The information contained on this blog is not a substitute for training, continuing education, clinical supervision, or the importance of individual consultation for each child and family. All identifying information, including names and other details, has been changed to protect the privacy of individuals.
February 3rd, 2019
In my last post, I suggested that we should appreciate meltdowns for what they are: a child’s way of signaling that he needs something from the adults around him—or from his environment. When a child experiences a meltdown or tantrum or acts aggressively, he is communicating that he has exceeded his ability to intentionally control [...]
January 21st, 2019
Anger, meltdowns, and tantrums get a bad rap. As parents, we worry that these behaviors indicate that our child is choosing to misbehave or that we’re somehow failing as parents. The judgmental stares and glances we get from onlookers only increases those insecure thoughts. We read books about what to do and try to tame [...]
Toddlers are wildly and wonderfully unpredictable. One minute, your little girl might be happily conversing with you, and the next, she’s out of control, rolling on the floor in agony because she can’t have that cupcake she just spotted on a TV commercial. For parents, this seemingly unpredictable lack of emotional control can be exasperating [...]
Charlie’s parents felt like they were walking on eggshells.
A simple family party often set off the three year-old. The unfamiliar setting, the commotion, and relatives trying to hug and kiss the boy could easily send him into a kicking and screaming fit. Usually quiet, Charlie routinely burst into tantrums for reasons neither his parents nor [...]
Challenging behaviors are not always intentional misbehavior. We have to understand the meaning behind them in order to best support each child.
What a tantruming child needs is an adult who can first help them find calmness in the body, and then later offer teaching moments. Toddlers—all human beings, really—cannot take in new information when they are in an active tantrum state.
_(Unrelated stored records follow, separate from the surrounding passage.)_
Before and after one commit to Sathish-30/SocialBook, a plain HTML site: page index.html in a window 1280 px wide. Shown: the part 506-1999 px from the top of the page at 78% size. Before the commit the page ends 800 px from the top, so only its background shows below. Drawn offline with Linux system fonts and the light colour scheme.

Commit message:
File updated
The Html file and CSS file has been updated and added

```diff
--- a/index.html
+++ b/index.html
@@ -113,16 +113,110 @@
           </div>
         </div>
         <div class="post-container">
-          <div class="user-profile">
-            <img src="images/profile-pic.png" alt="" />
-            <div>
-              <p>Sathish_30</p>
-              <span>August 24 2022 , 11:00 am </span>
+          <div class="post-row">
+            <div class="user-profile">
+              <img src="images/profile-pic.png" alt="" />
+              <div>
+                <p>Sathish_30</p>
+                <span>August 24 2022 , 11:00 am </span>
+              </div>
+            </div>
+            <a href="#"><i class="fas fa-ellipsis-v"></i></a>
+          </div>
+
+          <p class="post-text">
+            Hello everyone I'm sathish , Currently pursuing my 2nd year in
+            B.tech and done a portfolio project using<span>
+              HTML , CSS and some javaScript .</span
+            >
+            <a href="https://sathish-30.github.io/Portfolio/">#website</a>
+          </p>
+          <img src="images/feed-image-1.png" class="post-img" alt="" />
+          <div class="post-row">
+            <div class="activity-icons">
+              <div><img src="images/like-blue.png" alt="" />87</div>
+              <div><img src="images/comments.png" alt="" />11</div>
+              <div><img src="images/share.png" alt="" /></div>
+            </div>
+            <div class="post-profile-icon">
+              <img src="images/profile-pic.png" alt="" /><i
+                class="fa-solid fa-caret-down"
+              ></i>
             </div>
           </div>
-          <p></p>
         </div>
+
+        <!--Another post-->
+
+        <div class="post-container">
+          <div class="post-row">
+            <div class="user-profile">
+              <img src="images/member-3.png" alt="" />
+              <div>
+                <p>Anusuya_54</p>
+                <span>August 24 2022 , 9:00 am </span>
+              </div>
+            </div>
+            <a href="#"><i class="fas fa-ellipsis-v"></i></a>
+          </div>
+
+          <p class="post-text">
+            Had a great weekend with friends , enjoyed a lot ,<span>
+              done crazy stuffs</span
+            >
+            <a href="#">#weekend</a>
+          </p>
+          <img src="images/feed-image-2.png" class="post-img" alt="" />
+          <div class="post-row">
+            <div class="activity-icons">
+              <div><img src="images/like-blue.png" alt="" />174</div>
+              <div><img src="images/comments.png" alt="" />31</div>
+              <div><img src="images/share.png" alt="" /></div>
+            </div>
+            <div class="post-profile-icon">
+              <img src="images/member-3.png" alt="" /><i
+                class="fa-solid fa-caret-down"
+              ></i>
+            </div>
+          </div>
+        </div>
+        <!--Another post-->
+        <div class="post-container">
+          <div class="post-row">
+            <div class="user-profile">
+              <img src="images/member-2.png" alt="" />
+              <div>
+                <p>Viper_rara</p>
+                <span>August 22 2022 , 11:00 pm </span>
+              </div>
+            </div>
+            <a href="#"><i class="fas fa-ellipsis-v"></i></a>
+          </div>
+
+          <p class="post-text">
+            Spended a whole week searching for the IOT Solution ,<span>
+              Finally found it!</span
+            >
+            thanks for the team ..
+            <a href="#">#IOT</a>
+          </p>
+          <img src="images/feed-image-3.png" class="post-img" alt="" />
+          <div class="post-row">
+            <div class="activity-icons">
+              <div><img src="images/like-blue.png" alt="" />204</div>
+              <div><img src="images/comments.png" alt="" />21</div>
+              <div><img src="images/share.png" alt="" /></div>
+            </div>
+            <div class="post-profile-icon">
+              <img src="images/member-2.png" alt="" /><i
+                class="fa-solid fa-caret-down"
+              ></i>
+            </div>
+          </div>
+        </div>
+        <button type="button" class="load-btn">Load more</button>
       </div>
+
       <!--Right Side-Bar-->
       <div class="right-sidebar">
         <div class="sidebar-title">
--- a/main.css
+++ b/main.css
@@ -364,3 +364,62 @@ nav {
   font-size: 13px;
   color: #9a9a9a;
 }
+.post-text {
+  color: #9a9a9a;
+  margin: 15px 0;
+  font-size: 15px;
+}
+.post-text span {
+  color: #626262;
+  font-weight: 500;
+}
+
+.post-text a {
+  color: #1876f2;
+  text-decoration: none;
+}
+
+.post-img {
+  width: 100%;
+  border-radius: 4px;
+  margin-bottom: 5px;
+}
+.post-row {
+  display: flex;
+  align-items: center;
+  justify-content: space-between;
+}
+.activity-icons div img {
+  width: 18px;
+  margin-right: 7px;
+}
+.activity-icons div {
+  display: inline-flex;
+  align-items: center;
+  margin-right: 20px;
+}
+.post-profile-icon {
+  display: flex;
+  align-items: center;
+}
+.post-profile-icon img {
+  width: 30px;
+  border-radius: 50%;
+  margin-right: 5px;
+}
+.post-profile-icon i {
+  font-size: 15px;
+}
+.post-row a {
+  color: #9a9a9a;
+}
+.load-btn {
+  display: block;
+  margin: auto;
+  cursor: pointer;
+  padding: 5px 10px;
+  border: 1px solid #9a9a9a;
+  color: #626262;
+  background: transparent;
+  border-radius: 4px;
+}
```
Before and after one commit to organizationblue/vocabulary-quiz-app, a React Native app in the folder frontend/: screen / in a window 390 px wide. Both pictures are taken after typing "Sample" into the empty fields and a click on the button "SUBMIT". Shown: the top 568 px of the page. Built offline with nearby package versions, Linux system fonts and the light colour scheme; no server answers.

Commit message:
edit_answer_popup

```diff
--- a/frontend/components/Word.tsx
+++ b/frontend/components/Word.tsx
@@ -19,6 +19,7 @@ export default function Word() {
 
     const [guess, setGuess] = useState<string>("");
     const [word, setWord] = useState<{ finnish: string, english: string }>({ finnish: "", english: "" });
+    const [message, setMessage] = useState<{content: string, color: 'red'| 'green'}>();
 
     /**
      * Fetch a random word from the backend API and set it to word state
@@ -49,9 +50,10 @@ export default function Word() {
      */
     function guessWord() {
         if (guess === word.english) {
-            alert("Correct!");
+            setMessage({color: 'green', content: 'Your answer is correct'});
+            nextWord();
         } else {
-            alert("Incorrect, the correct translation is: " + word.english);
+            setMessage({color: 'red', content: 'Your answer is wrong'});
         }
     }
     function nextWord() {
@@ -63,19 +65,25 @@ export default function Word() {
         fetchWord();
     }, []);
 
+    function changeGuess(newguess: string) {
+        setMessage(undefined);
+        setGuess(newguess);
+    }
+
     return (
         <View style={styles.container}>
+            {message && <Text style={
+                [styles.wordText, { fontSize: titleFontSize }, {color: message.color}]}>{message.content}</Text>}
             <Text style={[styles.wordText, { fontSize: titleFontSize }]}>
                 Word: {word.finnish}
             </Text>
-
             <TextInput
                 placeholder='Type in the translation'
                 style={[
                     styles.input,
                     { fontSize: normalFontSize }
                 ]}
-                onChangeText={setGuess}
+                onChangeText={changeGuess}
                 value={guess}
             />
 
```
“Alicia” was an active, talkative four-year-old, but even the smallest change in her morning routine could throw her into fits of whining, crying, and hitting. If her mother tried to put her in a top other than one of two soft, light-blue t-shirts she preferred, Alicia screamed and sobbed wildly. Just being in crowded restaurants [...]